Structured diff data
=-=-=
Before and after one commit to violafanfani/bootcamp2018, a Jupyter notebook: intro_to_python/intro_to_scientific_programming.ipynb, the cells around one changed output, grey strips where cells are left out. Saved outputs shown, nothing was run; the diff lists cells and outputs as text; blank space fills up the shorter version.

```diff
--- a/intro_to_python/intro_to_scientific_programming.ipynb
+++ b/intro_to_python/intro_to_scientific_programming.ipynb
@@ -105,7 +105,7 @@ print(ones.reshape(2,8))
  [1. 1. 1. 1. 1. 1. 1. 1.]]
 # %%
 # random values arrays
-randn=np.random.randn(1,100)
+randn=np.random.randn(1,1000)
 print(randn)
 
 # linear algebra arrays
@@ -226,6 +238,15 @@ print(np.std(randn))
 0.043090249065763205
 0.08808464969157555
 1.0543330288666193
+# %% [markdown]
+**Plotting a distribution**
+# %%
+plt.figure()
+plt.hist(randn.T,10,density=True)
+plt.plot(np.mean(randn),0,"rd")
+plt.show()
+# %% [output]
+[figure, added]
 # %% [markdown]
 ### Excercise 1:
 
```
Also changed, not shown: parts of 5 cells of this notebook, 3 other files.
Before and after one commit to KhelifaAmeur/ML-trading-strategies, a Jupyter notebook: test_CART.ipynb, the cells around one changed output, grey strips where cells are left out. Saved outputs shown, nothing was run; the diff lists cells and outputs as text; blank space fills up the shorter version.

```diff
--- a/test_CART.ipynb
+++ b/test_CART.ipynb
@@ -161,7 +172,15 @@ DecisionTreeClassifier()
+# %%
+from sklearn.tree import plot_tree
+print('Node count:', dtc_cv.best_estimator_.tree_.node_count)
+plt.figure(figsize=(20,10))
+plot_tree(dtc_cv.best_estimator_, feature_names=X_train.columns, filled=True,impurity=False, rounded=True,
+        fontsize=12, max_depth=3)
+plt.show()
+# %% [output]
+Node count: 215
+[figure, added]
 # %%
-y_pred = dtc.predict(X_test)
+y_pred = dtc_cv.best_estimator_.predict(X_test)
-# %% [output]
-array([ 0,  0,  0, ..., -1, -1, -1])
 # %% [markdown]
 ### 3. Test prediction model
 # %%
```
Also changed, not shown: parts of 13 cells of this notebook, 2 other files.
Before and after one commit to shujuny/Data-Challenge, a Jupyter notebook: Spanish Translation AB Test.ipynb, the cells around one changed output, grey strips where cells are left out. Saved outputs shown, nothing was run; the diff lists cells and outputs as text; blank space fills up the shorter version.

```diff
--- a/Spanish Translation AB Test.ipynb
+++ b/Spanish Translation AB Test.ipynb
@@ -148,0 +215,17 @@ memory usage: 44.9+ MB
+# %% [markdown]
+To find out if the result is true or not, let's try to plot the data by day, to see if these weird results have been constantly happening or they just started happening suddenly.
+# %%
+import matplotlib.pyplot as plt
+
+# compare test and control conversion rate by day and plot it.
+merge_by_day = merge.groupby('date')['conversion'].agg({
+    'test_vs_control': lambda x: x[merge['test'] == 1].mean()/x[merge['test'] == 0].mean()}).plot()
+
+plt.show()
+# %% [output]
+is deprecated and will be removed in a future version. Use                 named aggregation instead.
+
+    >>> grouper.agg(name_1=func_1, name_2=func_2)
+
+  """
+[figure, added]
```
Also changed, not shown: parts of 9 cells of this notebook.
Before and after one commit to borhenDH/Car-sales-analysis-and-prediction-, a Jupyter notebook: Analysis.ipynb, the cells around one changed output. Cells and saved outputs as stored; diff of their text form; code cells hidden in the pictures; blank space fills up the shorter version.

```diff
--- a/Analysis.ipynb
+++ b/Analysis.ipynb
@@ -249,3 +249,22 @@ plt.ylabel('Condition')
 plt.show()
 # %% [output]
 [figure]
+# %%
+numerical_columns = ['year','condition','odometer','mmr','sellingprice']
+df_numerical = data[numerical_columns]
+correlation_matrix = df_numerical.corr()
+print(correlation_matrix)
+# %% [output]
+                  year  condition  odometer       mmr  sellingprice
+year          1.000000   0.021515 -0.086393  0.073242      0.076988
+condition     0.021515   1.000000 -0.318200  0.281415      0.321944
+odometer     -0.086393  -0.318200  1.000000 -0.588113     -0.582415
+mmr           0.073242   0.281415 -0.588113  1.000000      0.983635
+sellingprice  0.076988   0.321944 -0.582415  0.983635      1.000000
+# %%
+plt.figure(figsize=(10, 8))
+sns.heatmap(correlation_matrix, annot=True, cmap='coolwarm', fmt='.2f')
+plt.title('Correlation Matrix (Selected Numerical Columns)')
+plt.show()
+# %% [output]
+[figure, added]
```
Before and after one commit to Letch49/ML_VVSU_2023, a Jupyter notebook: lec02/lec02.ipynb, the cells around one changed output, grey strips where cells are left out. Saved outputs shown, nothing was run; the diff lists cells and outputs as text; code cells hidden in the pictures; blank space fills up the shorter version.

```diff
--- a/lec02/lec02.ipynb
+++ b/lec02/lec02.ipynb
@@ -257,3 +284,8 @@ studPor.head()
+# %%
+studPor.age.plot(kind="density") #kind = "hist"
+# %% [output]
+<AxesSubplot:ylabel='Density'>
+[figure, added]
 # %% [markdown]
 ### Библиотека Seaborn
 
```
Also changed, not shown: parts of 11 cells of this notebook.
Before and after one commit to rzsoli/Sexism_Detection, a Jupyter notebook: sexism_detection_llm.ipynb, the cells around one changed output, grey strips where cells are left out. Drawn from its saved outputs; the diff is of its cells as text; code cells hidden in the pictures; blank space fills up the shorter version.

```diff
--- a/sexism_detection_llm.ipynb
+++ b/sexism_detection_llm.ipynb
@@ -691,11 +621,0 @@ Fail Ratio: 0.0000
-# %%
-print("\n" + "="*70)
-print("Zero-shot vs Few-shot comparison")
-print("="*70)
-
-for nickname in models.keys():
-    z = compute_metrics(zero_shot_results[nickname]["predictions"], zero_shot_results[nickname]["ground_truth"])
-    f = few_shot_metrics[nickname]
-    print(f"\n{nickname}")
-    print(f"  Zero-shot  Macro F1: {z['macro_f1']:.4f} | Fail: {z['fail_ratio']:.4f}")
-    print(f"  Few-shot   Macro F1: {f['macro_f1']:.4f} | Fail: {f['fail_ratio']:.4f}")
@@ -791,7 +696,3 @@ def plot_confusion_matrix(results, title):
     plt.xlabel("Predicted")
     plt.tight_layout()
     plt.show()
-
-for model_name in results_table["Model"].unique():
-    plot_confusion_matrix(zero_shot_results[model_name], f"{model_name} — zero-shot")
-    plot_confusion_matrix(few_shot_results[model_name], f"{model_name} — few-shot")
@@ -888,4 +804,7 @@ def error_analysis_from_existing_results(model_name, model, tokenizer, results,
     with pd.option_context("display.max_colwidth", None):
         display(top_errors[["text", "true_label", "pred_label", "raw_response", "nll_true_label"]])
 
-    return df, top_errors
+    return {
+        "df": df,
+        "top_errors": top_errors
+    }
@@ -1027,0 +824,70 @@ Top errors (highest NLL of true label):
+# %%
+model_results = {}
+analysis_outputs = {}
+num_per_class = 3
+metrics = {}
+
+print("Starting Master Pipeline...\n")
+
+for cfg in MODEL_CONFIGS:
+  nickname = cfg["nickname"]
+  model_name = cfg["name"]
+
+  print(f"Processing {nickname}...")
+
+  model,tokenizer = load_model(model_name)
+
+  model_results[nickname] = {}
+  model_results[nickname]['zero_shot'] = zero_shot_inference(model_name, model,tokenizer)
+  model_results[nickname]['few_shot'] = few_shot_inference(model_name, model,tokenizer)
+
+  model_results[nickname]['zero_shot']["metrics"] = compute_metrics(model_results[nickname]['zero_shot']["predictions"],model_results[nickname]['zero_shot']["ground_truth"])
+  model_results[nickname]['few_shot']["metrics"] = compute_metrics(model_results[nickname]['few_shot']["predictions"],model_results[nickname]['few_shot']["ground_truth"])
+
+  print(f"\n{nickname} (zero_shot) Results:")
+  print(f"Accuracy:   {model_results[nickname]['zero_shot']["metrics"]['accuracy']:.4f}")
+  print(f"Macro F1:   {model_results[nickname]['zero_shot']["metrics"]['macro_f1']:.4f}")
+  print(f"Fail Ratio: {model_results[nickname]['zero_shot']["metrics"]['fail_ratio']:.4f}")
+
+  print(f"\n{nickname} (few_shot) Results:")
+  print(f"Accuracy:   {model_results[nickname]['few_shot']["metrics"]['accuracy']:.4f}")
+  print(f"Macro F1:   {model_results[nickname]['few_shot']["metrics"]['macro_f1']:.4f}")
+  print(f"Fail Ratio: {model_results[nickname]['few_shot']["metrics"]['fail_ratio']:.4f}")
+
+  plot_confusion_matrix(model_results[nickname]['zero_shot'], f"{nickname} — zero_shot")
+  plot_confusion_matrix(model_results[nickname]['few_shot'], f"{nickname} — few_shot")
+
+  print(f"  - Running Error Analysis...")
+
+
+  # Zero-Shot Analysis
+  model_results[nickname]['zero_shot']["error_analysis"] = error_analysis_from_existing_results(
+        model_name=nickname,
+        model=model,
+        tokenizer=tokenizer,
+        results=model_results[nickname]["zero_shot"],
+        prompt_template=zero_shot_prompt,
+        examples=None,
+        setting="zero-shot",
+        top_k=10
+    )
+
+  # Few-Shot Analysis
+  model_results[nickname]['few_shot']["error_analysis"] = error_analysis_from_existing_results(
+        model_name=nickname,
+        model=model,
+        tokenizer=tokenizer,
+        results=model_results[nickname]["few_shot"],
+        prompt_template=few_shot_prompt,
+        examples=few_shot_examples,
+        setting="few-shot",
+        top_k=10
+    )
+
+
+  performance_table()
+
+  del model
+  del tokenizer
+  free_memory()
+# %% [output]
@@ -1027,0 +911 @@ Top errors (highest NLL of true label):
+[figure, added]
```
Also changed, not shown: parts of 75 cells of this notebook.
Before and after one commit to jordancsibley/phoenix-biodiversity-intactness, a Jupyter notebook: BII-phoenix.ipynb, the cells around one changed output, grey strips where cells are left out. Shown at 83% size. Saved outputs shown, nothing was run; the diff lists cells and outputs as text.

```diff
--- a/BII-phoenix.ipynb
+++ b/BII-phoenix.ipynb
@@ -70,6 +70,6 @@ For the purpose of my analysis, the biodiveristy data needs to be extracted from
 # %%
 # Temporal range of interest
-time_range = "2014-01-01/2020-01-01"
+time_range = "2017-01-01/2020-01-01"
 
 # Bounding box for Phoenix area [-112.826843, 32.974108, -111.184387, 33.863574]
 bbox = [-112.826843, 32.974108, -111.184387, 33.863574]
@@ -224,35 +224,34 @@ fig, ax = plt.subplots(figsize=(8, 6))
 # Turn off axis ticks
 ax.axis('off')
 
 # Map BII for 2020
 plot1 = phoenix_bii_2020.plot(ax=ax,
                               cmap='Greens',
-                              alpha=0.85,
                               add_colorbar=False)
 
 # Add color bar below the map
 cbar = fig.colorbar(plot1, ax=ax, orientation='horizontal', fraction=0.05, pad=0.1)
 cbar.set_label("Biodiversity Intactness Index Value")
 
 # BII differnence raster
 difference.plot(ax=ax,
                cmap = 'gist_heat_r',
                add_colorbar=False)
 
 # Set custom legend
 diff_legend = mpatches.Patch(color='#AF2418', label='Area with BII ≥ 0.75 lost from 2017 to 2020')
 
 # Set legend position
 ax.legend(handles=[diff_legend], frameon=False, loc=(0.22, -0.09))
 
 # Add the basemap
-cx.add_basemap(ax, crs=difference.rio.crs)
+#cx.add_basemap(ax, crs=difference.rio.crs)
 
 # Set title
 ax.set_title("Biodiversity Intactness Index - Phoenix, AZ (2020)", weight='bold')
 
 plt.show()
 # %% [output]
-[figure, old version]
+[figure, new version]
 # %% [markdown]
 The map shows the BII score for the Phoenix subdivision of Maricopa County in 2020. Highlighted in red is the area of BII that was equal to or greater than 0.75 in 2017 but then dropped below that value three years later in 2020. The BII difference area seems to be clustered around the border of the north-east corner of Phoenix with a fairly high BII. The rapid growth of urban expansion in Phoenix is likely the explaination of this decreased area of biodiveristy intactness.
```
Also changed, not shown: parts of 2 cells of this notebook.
=-=-=
• _What to do_:
In the records above, find each line that holds the word "Fail"; copy all such lines.

• _Written solution_:
@@ -691,11 +621,0 @@ Fail Ratio: 0.0000
-    print(f"  Zero-shot  Macro F1: {z['macro_f1']:.4f} | Fail: {z['fail_ratio']:.4f}")
-    print(f"  Few-shot   Macro F1: {f['macro_f1']:.4f} | Fail: {f['fail_ratio']:.4f}")
+  print(f"Fail Ratio: {model_results[nickname]['zero_shot']["metrics"]['fail_ratio']:.4f}")
+  print(f"Fail Ratio: {model_results[nickname]['few_shot']["metrics"]['fail_ratio']:.4f}")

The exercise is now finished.